Health Equity and Social Justice Toolkit
Health Disparities by Income, Race/Ethnicity and N
By Thomas Schlenker
This lengthy report from 2004 covers a range of well-selected measures of health and how they differ by income, race/ethnicity and neighborhood and how they have changed over time. It is a beautifully put together bookelet that makes the public health of a complex and dynamic city understandable. Bad news: poor people, Blacks and Puerto Ricans are less healthy. Good news: substantial improvements have been obtained in infant mortality and hospital admission rates for asthma especially in poor neighborhoods. Surprising news: childhood obesity and missed school days because of "feeling unsafe" is greatest among Hispanics.
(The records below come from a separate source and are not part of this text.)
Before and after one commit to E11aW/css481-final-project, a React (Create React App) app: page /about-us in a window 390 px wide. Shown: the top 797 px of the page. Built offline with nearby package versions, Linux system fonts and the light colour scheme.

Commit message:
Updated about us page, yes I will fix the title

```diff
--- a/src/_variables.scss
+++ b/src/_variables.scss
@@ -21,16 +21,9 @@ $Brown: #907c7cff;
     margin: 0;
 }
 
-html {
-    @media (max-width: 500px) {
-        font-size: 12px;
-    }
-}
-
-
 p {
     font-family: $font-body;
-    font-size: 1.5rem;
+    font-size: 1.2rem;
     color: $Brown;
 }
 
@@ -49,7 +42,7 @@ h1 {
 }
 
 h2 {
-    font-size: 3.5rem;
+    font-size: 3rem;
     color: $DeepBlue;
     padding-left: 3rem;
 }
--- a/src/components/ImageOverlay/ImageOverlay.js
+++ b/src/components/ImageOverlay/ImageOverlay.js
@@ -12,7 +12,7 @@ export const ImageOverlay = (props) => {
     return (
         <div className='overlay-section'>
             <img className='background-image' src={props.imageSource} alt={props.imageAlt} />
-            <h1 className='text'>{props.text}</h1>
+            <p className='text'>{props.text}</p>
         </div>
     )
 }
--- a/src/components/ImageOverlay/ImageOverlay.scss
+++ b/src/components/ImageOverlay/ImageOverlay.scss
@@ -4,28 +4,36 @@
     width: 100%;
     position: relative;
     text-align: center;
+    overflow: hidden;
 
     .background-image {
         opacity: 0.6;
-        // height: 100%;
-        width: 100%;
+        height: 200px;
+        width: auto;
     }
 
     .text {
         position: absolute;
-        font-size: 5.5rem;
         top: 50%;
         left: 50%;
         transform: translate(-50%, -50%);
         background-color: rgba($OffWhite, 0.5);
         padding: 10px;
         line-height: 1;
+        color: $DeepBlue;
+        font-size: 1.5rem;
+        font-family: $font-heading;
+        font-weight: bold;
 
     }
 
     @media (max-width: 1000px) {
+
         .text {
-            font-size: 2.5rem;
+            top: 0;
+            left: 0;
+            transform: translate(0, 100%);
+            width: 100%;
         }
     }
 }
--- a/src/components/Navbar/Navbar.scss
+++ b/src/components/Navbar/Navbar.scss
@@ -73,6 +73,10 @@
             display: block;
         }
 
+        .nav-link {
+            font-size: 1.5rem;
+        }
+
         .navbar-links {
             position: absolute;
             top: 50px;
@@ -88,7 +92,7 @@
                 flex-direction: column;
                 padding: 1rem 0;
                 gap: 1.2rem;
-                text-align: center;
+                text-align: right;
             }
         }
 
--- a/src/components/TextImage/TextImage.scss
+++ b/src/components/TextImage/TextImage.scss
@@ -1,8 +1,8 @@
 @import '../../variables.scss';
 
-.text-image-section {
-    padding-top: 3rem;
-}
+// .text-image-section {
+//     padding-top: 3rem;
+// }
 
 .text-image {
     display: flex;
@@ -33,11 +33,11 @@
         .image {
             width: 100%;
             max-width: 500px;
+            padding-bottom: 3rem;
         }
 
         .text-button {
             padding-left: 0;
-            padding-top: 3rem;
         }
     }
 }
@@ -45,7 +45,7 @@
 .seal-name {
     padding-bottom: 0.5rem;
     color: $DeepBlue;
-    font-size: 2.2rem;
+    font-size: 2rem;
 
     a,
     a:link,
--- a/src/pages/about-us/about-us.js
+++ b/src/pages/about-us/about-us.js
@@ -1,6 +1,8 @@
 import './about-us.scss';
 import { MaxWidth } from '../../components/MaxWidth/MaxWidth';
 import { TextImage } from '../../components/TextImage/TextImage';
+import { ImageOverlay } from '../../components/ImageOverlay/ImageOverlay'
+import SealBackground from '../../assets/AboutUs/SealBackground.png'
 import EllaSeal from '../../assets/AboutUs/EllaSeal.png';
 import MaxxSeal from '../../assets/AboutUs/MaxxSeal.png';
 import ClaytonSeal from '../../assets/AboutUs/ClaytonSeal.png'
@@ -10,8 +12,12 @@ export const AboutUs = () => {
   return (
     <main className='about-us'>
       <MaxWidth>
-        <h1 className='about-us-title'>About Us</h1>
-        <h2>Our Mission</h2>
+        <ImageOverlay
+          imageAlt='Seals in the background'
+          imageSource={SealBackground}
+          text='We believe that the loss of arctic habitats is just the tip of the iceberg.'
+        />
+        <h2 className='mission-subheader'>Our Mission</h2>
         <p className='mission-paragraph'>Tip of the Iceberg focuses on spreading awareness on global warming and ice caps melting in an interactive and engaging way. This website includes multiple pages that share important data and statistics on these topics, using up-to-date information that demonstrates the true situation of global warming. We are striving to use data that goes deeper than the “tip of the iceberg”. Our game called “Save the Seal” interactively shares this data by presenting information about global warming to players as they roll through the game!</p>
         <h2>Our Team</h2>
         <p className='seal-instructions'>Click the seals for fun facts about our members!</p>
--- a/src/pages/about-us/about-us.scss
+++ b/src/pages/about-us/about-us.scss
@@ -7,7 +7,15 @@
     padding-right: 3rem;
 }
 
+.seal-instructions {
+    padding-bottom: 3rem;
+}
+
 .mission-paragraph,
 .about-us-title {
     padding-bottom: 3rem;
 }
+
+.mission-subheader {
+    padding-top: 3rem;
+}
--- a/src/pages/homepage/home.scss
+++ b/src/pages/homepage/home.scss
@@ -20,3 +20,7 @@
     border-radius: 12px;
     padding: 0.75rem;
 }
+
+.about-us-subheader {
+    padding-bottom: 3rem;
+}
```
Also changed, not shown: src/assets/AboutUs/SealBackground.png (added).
White teenagers smoke more that other racial/ethnic groups and White girls smoke more than White boys. Very useful, action-oriented data presented in innovative ways. I especially like the "tale of two neighborhoods" sidebars and the many graphs with titles that told me what I was looking at: "Black New Yorkers die from colon cancer at younger aes than White New Yorkers" and "Health coverage improves but does not guarantee preventive services." The brief conclusion to the report hits the bullseye.